* Problem description *
Wherever the string "Decision" shows up in the material below, copy that line.

* Given entries *

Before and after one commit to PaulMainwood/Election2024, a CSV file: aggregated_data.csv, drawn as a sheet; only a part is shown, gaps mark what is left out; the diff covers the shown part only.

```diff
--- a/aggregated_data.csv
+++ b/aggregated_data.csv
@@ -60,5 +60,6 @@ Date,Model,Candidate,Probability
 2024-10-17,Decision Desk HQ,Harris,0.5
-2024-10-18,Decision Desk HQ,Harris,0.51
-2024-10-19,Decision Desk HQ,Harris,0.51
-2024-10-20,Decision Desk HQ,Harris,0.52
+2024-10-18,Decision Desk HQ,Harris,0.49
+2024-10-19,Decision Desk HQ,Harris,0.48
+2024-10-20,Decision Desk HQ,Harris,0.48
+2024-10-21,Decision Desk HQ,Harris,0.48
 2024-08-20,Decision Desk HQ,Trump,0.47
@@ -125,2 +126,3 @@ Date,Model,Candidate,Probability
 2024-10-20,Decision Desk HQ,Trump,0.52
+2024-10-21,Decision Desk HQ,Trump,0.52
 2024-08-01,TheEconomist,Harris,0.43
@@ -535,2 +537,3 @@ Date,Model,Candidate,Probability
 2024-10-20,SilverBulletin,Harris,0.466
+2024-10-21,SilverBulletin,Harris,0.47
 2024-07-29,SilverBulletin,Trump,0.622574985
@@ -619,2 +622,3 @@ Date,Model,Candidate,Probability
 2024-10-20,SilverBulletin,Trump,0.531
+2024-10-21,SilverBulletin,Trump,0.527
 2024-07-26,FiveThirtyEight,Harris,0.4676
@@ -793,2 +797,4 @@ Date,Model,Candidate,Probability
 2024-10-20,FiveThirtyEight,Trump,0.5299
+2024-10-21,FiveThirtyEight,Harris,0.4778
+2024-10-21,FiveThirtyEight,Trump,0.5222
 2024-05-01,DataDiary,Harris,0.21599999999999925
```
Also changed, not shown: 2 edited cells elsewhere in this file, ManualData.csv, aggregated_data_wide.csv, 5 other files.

==

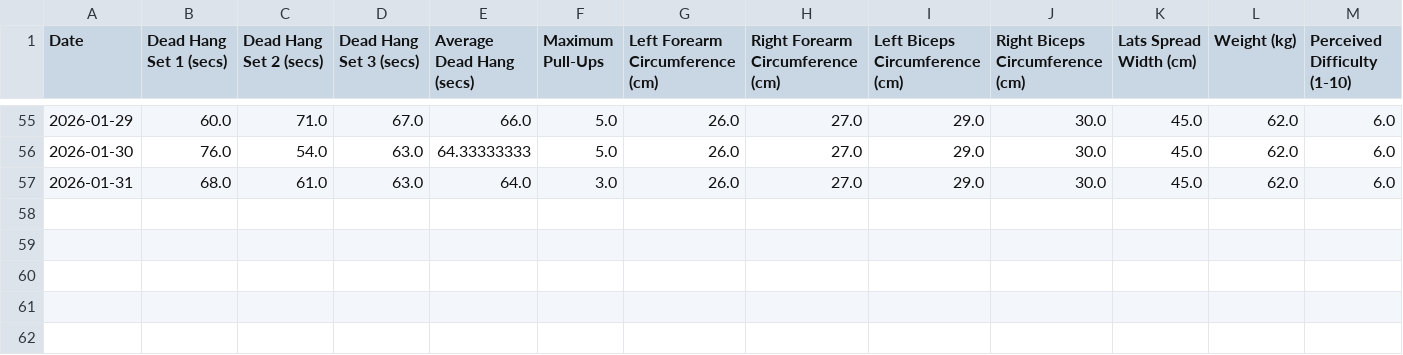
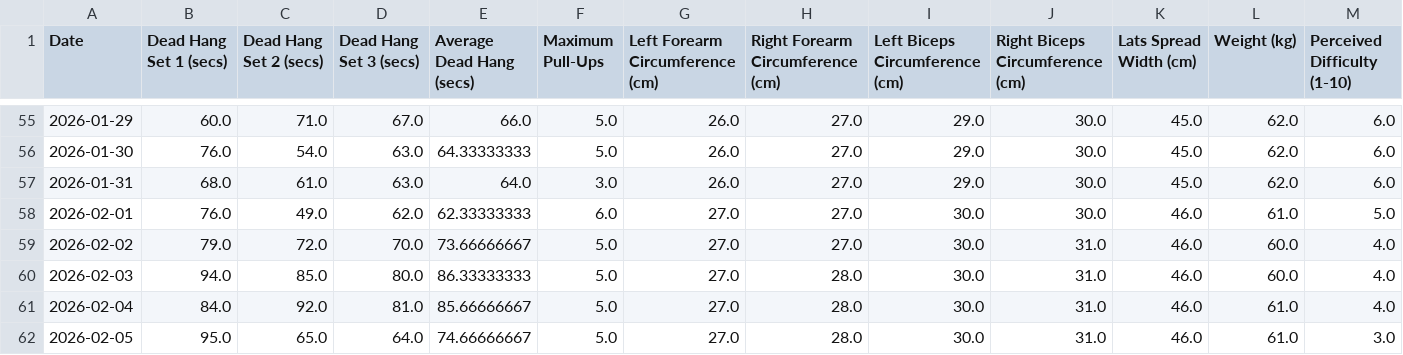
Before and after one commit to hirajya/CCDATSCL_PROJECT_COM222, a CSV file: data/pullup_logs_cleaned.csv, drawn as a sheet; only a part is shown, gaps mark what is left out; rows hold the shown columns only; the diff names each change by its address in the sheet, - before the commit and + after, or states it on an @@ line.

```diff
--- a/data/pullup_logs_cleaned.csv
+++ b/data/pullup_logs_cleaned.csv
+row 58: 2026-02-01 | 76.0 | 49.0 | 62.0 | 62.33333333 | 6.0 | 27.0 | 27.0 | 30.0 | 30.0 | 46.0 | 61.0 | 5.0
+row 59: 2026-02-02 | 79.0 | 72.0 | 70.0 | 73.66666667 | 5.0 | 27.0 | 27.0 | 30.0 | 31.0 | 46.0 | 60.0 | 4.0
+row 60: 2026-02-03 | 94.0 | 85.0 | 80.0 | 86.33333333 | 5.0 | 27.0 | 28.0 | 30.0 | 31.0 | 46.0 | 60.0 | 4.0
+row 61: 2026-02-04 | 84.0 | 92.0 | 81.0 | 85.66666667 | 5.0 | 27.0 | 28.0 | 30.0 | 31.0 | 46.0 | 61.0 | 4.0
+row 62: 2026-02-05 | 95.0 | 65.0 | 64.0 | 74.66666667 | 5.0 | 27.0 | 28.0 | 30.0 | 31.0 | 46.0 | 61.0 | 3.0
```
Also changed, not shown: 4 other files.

* Exercise solution *
 2024-10-17,Decision Desk HQ,Harris,0.5
-2024-10-18,Decision Desk HQ,Harris,0.51
-2024-10-19,Decision Desk HQ,Harris,0.51
-2024-10-20,Decision Desk HQ,Harris,0.52
+2024-10-18,Decision Desk HQ,Harris,0.49
+2024-10-19,Decision Desk HQ,Harris,0.48
+2024-10-20,Decision Desk HQ,Harris,0.48
+2024-10-21,Decision Desk HQ,Harris,0.48
 2024-08-20,Decision Desk HQ,Trump,0.47
 2024-10-20,Decision Desk HQ,Trump,0.52
+2024-10-21,Decision Desk HQ,Trump,0.52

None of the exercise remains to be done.